William Campbell Preston Breckinridge
|William Campbell Preston Breckinridge|
|Member of the U.S. House of Representatives
from Kentucky's 7th district
March 4, 1885 – March 3, 1895
|Preceded by||Joseph Clay Stiles Blackburn|
|Succeeded by||William Claiborne Owens|
August 28, 1837|
|Died||November 18, 1904(aged 67)|
|Resting place||Lexington Cemetery|
|Relations||Cousin of John C. Breckinridge|
|Children||Sophonisba Breckinridge and Desha Breckinridge|
|Alma mater||Centre College
University of Louisville
|Allegiance||Confederate States of America|
|Service/branch||Confederate States Army|
|Battles/wars||American Civil War|
William Campbell Preston Breckinridge (August 28, 1837 – November 18, 1904) was a Democratic U.S. Representative from Kentucky, a Member of the Masonic Lodge, and a Member of the Knights Templar. He was the first cousin of Vice President of the United States John C. Breckinridge.
He was born in Baltimore, Maryland, and graduated from Centre College in Danville, Kentucky in 1855. He went on to earn his Juris Doctor from the University of Louisville in 1857. He returned to Lexington, Kentucky to engage in the practice of law.
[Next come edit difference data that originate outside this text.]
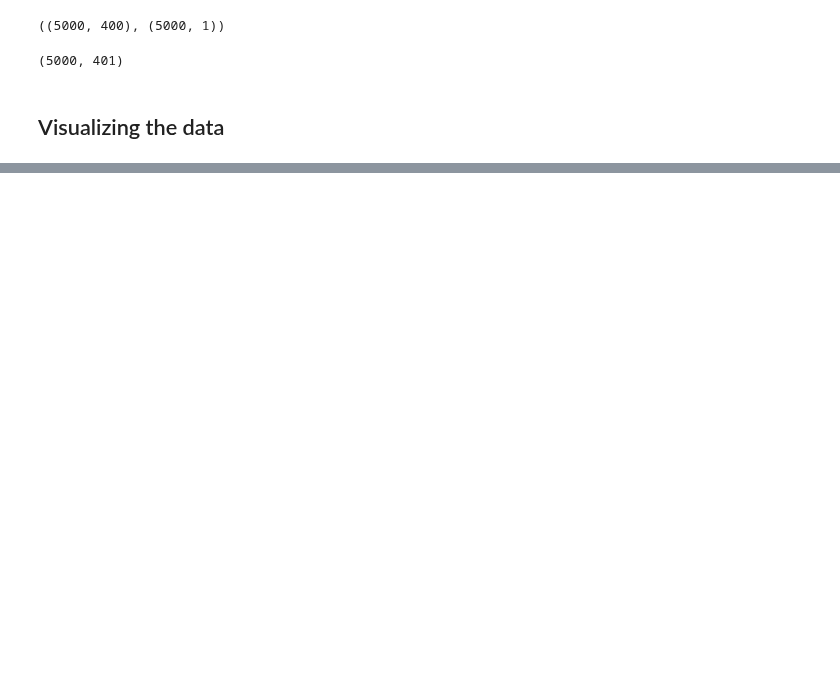
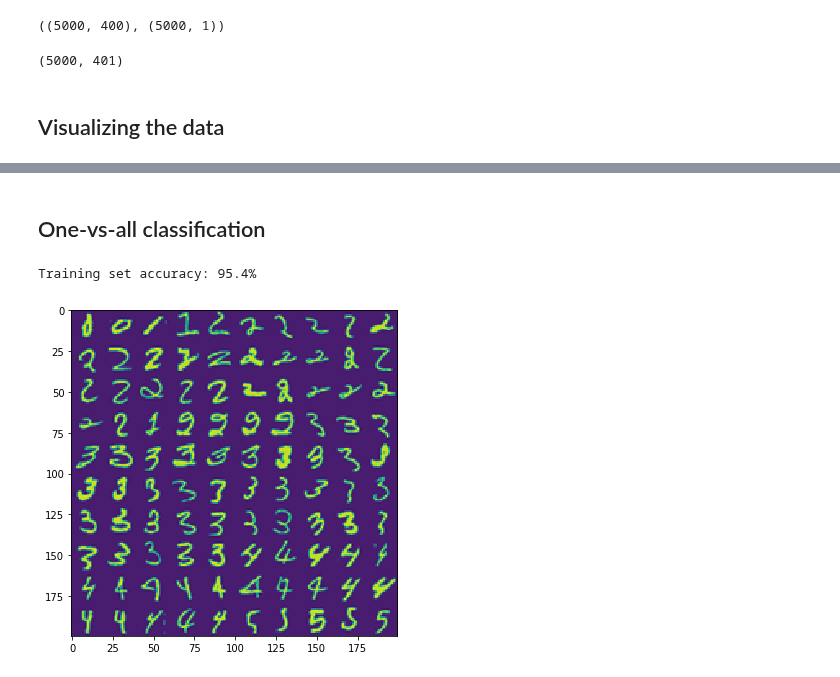
Before and after one commit to yang-233/ML, a Jupyter notebook: StudyNotesOfML/3. Neural netwok learning/2 Neaural Network.ipynb, the cells around one changed output, grey strips where cells are left out. Saved outputs shown, nothing was run; the diff lists cells and outputs as text; code cells hidden in the pictures; blank space fills up the shorter version.

```diff
--- a/StudyNotesOfML/3. Neural netwok learning/2 Neaural Network.ipynb
+++ b/StudyNotesOfML/3. Neural netwok learning/2 Neaural Network.ipynb
@@ -51,0 +91,15 @@ AttributeError: module 'scipy.misc' has no attribute 'toimage'
+# %%
+def buildTheta():
+    lam = 0.
+    init_theta = np.zeros((X.shape[1], 1)).reshape(-1) #(1, 401)
+    theta = np.zeros((10, X.shape[1])) # (10, 401)
+    for i in range(10):
+        iclass = i if i else 10
+        print("Optimizing for handwritten number %d..." % i)
+        logic_Y = np.array([1 if x == iclass else 0 for x in y])
+        itheta, iminccost = optimizeTheta(init_theta, X, logic_Y, lam)
+        theta[i, :] = itheta
+    print("Done!")
+    return theta
+# %%
+theta = buildTheta()
@@ -51,0 +118,27 @@ AttributeError: module 'scipy.misc' has no attribute 'toimage'
+# %% [markdown]
+## One-vs-all classification
+# %%
+def predictOneVsAll(theta, row):
+    classes = [10]
+    for i in range(1, 10):
+        classes.append(i)
+    hypots = [0] * len(classes)
+    for i in range(len(hypots)):
+        hypots[i] = computeH(theta[i], row)
+    return classes[np.argmax(np.array(hypots))]
+# %%
+n_correct, n_total = 0, 0
+incorrect_indices = []
+for i in range(X.shape[0]):
+    n_total += 1.
+    if predictOneVsAll(theta, X[i]) == y[i]:
+        n_correct += 1
+    else:
+        incorrect_indices.append(i)
+print("Training set accuracy: %0.1f%%" % (100 * (n_correct / n_total)))
+# %% [output]
+Training set accuracy: 95.4%
+# %%
+displayImg(incorrect_indices[:100])
+# %% [output]
+[figure, added]
```
Also changed, not shown: parts of 22 cells of this notebook, 3 other files.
Following the war, he returned to Lexington, Kentucky where he resumed the practice of law, taught jurisprudence at the University of Kentucky, and was ultimately elected to the United States House of Representatives in 1885. He held that position through five Congresses (the 49th Congress through the 53rd Congress). A Breach of Promise suit filed by a former mistress in 1894 may have ruined his political career.
At the November 1901 Convention of the State Federation of Labor in Lexington, Breckinridge delivered an eloquent speech in which he extolled the virtues of a six day work week, opposed violent strikes, and encouraged negotiations. The following day, the vice president of the group, James D. Wood, took over the convention and helped pass resolutions which called Breckinridge an "enemy of the trade and labor organizations of the state." The controversy which followed split the federation's membership.
Breckinridge, a member of the Breckinridge political family, died November 18, 1904, and is interred in Lexington Cemetery.
- Breckinridge Biographies 1 at www.breckinridge.com
- The Political Graveyard: Index to Politicians: Breckinridge at politicalgraveyard.com
- "The Personal Freedom of the Individual" — Breckinridge's Speech at the State Federation of Labor Convention
- "Colonel William (Willie) Campbell Preston Breckinridge - 9th Kentucky Cavalry, C.S." — Article by Civil War historian/author Bryan S. Bush
- Hon. Wm. C. P. Breckinridge, of Kentucky, "The Race Question" The Arena, Vol. 2 (June–November 1890), pp. 39–56
|United States House of Representatives|
Joseph C.S. Blackburn
|United States Representative from Kentucky's 7th District
William C. Owens